Exercise directions:
Below are lines of data, and only some are wanted. Please repeat exactly those from the line that has "not be loaded." through the line that has "Also changed, not shown: 1 other file.".
--------------------
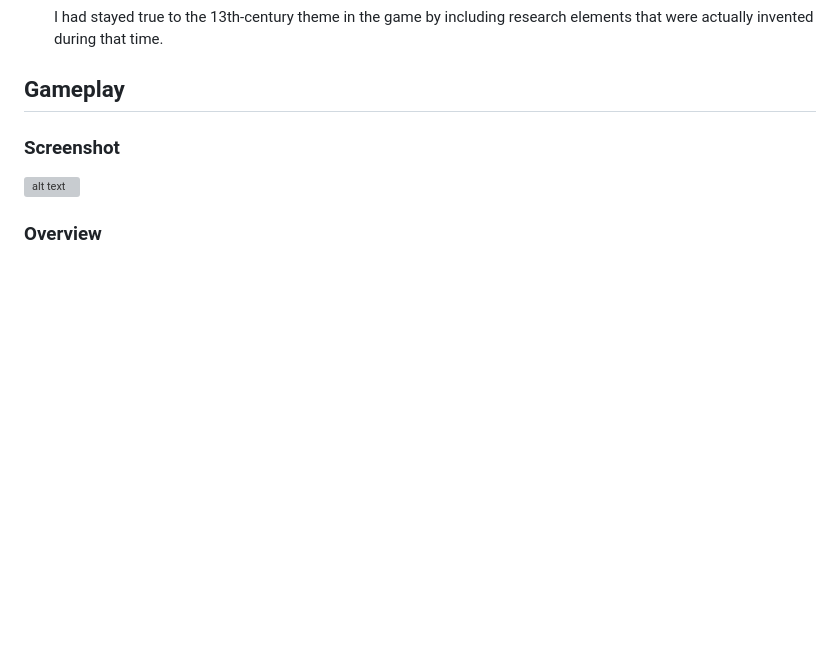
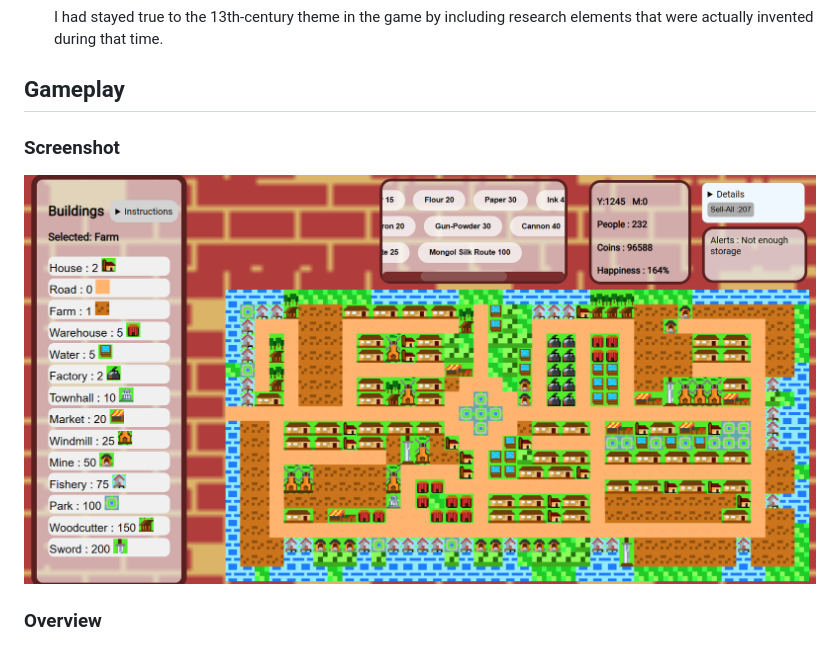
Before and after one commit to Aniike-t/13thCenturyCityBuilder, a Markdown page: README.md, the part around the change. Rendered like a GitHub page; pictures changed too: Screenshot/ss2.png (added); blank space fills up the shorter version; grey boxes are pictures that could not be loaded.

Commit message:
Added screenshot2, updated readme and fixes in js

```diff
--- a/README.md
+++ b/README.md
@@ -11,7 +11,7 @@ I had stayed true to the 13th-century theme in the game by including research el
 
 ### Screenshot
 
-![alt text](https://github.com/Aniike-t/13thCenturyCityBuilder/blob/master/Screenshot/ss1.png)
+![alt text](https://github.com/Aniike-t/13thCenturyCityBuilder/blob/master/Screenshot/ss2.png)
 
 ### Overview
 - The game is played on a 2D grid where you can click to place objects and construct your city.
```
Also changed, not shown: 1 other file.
--------------------
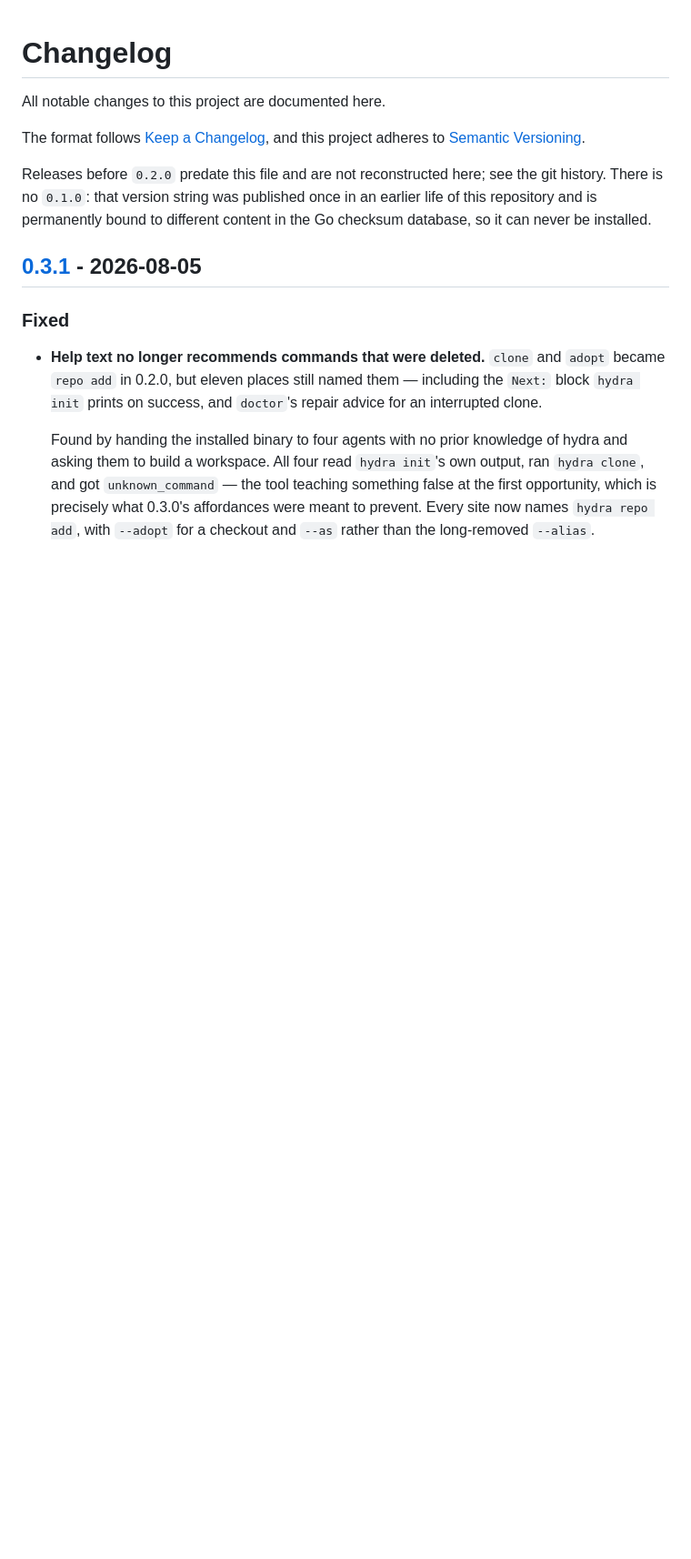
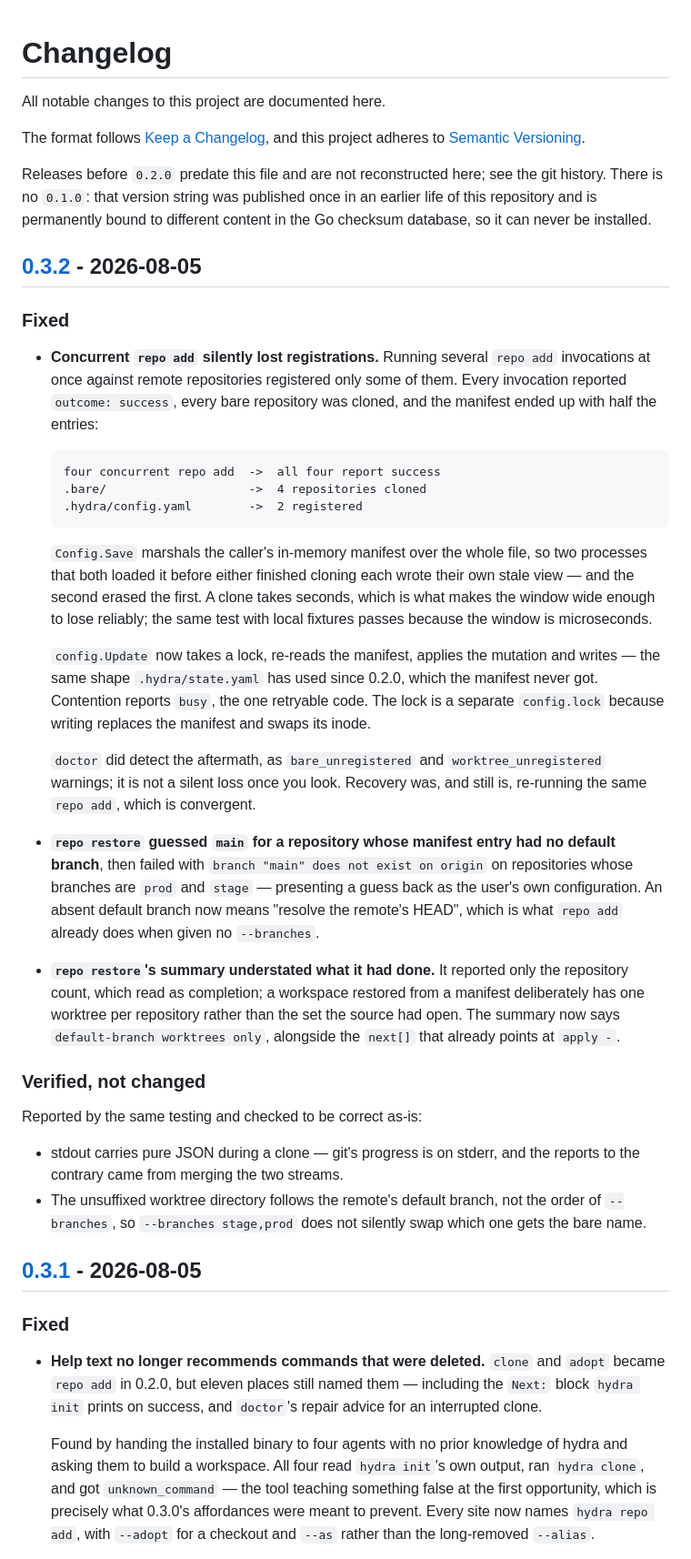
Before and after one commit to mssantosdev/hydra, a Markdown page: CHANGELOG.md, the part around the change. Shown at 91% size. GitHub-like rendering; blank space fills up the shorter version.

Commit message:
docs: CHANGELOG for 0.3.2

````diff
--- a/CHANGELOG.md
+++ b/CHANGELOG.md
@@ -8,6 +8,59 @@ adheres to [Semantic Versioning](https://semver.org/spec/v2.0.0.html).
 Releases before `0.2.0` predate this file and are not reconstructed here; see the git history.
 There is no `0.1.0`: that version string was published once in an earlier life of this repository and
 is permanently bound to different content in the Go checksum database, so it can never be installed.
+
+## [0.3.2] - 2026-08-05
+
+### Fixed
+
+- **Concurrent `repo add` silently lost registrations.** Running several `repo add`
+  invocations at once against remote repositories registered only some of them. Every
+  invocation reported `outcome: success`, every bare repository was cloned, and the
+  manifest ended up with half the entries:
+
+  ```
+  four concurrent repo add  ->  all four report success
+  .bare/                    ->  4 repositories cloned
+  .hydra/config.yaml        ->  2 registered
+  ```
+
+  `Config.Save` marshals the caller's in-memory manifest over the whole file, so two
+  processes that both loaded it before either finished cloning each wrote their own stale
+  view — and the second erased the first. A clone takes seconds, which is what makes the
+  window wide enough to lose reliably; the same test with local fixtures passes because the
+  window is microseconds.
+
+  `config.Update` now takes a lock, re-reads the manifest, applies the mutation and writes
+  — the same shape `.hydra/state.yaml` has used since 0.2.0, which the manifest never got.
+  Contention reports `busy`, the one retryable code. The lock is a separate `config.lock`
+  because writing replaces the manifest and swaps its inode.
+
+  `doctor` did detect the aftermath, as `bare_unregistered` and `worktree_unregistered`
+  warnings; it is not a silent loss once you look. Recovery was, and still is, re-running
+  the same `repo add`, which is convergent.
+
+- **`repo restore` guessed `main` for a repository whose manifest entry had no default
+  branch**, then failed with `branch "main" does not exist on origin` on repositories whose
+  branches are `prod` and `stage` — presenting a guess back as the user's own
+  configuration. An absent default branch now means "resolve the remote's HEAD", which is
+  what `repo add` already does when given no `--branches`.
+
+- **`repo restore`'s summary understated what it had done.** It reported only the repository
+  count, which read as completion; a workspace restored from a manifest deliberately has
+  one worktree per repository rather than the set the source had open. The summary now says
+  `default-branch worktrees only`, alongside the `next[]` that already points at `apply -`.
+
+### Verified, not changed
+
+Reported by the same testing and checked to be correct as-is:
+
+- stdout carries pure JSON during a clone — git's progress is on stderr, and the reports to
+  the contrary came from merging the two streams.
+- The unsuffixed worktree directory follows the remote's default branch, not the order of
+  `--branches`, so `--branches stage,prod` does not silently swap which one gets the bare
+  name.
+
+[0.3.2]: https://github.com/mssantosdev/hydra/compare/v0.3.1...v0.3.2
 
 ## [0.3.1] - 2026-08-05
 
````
--------------------
Response to this task:
Before and after one commit to Aniike-t/13thCenturyCityBuilder, a Markdown page: README.md, the part around the change. Rendered like a GitHub page; pictures changed too: Screenshot/ss2.png (added); blank space fills up the shorter version; grey boxes are pictures that could not be loaded.

Commit message:
Added screenshot2, updated readme and fixes in js

```diff
--- a/README.md
+++ b/README.md
@@ -11,7 +11,7 @@ I had stayed true to the 13th-century theme in the game by including research el
 
 ### Screenshot
 
-![alt text](https://github.com/Aniike-t/13thCenturyCityBuilder/blob/master/Screenshot/ss1.png)
+![alt text](https://github.com/Aniike-t/13thCenturyCityBuilder/blob/master/Screenshot/ss2.png)
 
 ### Overview
 - The game is played on a 2D grid where you can click to place objects and construct your city.
```
Also changed, not shown: 1 other file.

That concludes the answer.